** SOURCE MATERIAL follows **

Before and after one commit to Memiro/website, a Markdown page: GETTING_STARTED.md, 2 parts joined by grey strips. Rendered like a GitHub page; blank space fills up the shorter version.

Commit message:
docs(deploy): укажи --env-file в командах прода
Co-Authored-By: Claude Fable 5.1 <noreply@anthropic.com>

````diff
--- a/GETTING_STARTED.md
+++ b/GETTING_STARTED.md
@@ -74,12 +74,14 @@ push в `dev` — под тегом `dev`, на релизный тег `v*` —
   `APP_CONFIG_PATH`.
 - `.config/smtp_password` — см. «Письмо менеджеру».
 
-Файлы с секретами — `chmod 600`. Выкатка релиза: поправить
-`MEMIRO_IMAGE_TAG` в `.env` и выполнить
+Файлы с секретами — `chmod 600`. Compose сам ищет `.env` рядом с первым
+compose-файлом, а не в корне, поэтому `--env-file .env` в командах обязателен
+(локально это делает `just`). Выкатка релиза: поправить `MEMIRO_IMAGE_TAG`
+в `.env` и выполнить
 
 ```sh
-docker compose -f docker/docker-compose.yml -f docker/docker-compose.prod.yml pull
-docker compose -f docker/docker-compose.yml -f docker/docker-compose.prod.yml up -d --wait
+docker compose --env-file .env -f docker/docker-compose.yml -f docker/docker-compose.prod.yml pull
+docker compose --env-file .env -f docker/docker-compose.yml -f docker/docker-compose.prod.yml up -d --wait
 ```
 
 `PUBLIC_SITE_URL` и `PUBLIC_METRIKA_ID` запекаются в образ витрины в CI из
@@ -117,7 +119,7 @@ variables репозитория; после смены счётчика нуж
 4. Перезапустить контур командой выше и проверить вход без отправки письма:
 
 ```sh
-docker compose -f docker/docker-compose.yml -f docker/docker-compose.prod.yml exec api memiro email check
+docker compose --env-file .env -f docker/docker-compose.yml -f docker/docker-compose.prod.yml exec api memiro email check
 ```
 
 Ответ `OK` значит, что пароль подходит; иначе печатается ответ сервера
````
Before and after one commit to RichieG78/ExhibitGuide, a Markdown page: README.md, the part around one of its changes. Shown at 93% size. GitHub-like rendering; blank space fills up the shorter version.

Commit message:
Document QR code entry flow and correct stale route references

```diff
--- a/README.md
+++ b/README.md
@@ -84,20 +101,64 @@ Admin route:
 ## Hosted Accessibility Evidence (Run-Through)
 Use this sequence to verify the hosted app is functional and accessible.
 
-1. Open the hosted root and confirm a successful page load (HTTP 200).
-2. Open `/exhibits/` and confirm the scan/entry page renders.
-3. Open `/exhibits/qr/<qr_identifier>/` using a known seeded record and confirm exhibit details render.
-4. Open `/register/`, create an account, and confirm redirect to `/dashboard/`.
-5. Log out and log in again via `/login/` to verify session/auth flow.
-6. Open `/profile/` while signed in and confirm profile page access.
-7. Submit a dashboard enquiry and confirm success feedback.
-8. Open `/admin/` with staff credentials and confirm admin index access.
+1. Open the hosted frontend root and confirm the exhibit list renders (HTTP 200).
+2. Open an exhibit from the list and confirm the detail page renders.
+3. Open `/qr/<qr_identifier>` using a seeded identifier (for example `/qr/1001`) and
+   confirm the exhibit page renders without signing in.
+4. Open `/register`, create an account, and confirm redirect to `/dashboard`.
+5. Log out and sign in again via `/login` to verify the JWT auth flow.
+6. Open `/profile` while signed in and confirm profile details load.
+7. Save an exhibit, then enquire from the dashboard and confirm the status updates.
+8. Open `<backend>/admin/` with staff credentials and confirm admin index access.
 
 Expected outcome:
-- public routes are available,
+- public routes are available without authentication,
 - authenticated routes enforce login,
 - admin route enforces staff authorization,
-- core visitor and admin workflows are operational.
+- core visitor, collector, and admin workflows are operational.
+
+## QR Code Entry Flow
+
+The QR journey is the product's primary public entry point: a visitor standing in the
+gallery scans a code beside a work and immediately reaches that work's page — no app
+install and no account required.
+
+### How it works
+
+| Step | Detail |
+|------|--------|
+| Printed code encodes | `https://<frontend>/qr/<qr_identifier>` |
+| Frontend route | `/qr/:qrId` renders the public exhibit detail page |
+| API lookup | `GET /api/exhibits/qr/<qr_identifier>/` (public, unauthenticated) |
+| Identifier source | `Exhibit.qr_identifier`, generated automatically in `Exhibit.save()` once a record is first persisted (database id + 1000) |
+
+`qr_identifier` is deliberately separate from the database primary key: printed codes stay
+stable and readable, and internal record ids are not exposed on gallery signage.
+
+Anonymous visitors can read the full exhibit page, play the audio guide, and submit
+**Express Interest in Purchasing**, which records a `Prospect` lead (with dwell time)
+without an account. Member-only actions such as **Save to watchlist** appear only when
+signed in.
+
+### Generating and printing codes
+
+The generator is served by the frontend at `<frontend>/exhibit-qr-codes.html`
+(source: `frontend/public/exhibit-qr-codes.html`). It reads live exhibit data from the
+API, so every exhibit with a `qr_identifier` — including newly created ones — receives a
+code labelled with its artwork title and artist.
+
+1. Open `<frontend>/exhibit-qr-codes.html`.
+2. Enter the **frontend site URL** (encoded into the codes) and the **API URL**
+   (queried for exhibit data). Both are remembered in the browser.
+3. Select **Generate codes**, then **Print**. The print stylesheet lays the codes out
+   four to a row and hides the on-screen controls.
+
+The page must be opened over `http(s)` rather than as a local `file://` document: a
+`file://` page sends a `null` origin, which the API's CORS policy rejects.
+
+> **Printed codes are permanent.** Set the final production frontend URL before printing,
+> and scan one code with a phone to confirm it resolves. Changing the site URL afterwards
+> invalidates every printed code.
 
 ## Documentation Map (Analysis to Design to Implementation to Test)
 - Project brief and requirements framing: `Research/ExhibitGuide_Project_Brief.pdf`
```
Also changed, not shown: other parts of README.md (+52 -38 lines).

** End of SOURCE MATERIAL **

**TASK DESCRIPTION:**
All lines holding the word "renders" must be copied from the data.

**OUTPUT OF THE EXERCISE:**
-2. Open `/exhibits/` and confirm the scan/entry page renders.
+1. Open the hosted frontend root and confirm the exhibit list renders (HTTP 200).
+2. Open an exhibit from the list and confirm the detail page renders.
+   confirm the exhibit page renders without signing in.
+| Frontend route | `/qr/:qrId` renders the public exhibit detail page |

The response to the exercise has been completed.